frieze new york 2014
In December 1993, a young artist opened a solo show at the year-old David Zwirner Gallery in Soho. There were offset prints, sculptures of books, a piece involving a mirror and, in the back room, a photograph of the artist’s apartment on 97th Street.
“It’s so dreary at art fairs talking about art fairs and collections. You know what I mean?” said Tom Eccles, the executive director of the Center for Curatorial Studies at Bard College, who co-organized this year’s program of Frieze Talks. “It’s normally sort of very self-congratulatory, it’s the usual subjects.”
He was standing outside the Randall’s Island tent on Friday, stealing a quick cigarette, after the most-talked-about talk on his roster wrapped up: Pussy Riot cofounders in conversation with New Yorker editor David Remnick.
“Just once, I’d like to go to a gala that goes completely wrong, where things catch on fire,” said Massimiliano Gioni, associate director of the New Museum. He was chatting with curator Cecilia Alemani, his wife, and Tom Eccles, the executive director of the Center for Curatorial Studies at Bard College, about the New Museum’s Read More
Lanky Martin Creed was standing on the first floor of Hauser & Wirth gallery on the Upper East Side, dressed in lightly paint-splattered, black pants that rose up just above the ankles and an ever-so-slightly mismatched navy shirt, his frizzy gray hair pulled into a ponytail and his face covered by glasses so large they looked like protective eyewear. He was laughing enormously about—something. With apologies to our brothers and sisters across the pond, his giggles were punctuated with bursts of indecipherable Scottish twang, made all the more difficult to discern by the presence of his parents, making use of their own heavy slurs. This was somehow appropriate, though, because “what is he trying to say” is a frequent starting point for the uninitiated in conversations about Mr. Creed.
Frieze New York 2013

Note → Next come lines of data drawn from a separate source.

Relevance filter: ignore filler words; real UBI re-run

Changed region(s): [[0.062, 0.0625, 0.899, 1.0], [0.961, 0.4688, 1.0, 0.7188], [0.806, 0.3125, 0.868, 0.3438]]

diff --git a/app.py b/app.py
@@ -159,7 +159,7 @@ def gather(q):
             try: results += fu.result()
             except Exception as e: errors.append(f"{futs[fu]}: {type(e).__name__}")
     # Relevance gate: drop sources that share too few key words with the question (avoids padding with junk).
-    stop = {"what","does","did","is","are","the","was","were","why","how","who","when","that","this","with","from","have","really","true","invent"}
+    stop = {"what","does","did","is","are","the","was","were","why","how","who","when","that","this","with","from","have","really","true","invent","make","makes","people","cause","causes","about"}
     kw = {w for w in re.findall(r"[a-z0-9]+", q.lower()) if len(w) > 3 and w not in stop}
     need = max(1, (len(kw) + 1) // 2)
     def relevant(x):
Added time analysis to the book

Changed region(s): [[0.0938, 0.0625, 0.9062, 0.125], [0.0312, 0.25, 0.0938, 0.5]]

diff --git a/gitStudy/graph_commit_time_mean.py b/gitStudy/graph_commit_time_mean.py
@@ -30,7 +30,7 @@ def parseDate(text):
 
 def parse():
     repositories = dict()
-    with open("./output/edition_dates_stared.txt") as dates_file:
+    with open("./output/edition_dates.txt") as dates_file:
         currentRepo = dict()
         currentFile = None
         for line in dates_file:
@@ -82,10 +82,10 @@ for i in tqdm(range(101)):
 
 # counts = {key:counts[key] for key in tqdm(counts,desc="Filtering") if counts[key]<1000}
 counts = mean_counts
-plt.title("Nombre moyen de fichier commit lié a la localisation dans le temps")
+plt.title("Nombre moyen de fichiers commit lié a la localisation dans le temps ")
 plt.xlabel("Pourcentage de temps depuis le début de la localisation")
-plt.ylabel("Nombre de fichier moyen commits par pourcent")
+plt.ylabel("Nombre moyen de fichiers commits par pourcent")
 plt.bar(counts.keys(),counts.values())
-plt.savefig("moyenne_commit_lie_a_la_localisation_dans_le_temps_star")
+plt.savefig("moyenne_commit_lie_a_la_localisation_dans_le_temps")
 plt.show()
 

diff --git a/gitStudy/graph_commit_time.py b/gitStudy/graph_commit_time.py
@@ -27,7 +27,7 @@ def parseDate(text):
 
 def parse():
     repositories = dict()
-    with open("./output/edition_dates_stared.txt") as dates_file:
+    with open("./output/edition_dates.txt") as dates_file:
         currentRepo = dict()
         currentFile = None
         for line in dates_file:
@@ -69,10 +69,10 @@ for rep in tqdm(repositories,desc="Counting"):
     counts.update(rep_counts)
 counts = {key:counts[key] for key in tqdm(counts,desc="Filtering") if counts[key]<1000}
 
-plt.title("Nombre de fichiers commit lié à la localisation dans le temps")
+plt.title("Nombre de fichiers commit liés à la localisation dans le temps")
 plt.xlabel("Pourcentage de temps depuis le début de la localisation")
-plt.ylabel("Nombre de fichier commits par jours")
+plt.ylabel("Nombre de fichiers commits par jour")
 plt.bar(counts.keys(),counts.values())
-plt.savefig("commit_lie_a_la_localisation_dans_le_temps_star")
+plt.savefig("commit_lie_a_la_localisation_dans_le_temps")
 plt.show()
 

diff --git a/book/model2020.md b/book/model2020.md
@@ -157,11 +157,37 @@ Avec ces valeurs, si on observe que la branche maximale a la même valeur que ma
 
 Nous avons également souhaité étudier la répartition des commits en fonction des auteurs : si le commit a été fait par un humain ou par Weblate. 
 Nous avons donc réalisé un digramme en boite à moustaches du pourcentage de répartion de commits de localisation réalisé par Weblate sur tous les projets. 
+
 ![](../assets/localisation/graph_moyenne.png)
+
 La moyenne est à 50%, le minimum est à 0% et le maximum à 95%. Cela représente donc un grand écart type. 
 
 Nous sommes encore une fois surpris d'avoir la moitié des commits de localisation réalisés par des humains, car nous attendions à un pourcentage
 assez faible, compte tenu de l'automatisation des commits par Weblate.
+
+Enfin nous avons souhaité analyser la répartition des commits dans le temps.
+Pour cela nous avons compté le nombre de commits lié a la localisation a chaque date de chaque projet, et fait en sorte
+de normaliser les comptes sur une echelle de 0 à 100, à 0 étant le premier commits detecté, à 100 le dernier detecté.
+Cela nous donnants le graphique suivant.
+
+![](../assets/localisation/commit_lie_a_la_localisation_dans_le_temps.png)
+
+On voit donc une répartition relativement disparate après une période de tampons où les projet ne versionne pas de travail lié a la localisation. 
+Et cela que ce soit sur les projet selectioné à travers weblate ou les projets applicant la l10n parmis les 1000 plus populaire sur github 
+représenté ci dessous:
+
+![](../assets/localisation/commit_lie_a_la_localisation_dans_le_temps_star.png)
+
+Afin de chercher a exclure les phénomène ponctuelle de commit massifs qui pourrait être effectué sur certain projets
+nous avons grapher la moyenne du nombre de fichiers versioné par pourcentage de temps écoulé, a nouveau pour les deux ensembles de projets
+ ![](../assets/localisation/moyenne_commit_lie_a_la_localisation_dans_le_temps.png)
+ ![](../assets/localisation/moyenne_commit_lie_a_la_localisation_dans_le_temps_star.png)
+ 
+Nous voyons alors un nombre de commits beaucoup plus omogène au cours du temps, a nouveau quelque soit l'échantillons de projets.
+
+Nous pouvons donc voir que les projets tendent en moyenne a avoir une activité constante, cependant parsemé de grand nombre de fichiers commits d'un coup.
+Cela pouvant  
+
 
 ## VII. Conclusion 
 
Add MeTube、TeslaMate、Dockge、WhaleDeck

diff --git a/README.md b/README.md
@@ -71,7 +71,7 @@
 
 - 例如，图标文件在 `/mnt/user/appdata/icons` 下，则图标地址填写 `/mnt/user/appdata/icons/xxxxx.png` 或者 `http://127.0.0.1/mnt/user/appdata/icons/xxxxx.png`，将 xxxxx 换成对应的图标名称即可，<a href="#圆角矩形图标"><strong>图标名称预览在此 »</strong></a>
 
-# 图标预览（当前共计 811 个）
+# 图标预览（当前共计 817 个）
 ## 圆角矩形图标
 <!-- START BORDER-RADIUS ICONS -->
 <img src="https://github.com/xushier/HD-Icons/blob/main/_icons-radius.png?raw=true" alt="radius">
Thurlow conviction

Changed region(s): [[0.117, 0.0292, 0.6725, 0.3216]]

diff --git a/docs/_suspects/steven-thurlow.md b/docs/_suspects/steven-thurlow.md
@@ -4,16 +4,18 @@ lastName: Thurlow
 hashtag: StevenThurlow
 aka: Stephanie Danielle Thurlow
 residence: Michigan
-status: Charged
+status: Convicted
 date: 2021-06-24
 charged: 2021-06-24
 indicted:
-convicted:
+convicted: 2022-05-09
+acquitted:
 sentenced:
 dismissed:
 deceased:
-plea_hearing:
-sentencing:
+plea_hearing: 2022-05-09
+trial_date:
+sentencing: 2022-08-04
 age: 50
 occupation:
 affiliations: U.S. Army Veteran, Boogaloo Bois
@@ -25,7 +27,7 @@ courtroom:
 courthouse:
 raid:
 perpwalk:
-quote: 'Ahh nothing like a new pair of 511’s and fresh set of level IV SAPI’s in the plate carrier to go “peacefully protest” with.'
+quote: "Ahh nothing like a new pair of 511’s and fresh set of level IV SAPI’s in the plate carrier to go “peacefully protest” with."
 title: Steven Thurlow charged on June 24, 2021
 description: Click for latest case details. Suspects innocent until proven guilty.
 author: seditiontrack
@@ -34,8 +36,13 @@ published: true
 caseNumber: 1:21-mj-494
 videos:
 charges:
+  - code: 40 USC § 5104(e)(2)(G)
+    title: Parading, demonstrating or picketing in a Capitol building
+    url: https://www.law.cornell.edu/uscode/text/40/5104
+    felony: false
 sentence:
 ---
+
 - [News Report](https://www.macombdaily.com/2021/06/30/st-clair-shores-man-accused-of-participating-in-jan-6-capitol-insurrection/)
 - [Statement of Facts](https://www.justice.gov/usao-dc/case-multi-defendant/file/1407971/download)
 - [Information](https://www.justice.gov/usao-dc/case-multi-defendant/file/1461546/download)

“At Bard,” Tom Eccles announced to his dinner guests on Friday night, “you can think.” The executive director of the college’s Center for Curatorial Studies had preceded this by referring to the college’s Annandale-on-Hudson campus being far–around two hours by car—from the “hothouse” of New York, but the folks who’d come up for the opening Read More
Any lingering storm clouds hanging over yesterday’s VIP preview of Frieze New York were thoroughly blasted away by 4 p.m., when bright sunlight glinted off Paul McCarthy’s Balloon Dog (2013), an 80-foot, cherry-colored sculpture created especially for the fair. “Paul has sexualized the dog,” said the rakish Tom Eccles, former Public Art Fund director and this year’s Sculpture Park curator, as he led a few card-carrying VIPs up to the gigantic piece. Mr. Eccles pointed to the anatomically suggestive shapes of the Koons-esque animal, though they didn’t need much identification. Now executive director of the Center for Curatorial Studies at Bard, Mr. Eccles briefly discussed his curatorial work on Mr. McCarthy’s upcoming installation at the Park Avenue Armory. He described “WS,” which stands for “White Snow” and opens June 19, as a “gory, horrifying tale of Paul McCarthy as Disney, as Hitler, in love with Snow White.” (Spoiler alert: Mr. McCarthy is eventually destroyed by the seven dwarves, but not before he engages in “a sexual frenzy” with them and Snow White.)
Look at This!
The next time you have 10 minutes to spare, read this 2007 conversation between Tom Eccles, the former director of the Public Art Fund, and the late Franz West, who died today at the age of 65. It’s a beauty.
West discusses growing up in Austria immediately after World War II, his dentist mother (“There was always a lot of screaming and blood”) and various series he’s produced over the years.
In a summer of sprawling group shows that range from the gutsy to the foreboding, it’s a fine change of pace to come across “Painting in Space” at Luhring Augustine, which contains a relatively succinct collection of (predominantly strong) works in a variety of mediums by 25 firmly established artist.
Frieze New York
ArtPrize, the annual art competition in Grand Rapids, Mich., which awards artists sizable financial awards based on public voting and the verdicts of experts, will have a star-studded cast of jurors in its 2012 edition, which is the fourth iteration of the project.
Today, the organizers of the first ever Frieze New York fair announced the selections for the art fair’s sculpture park, located just two minutes from the tent where the fair will be held.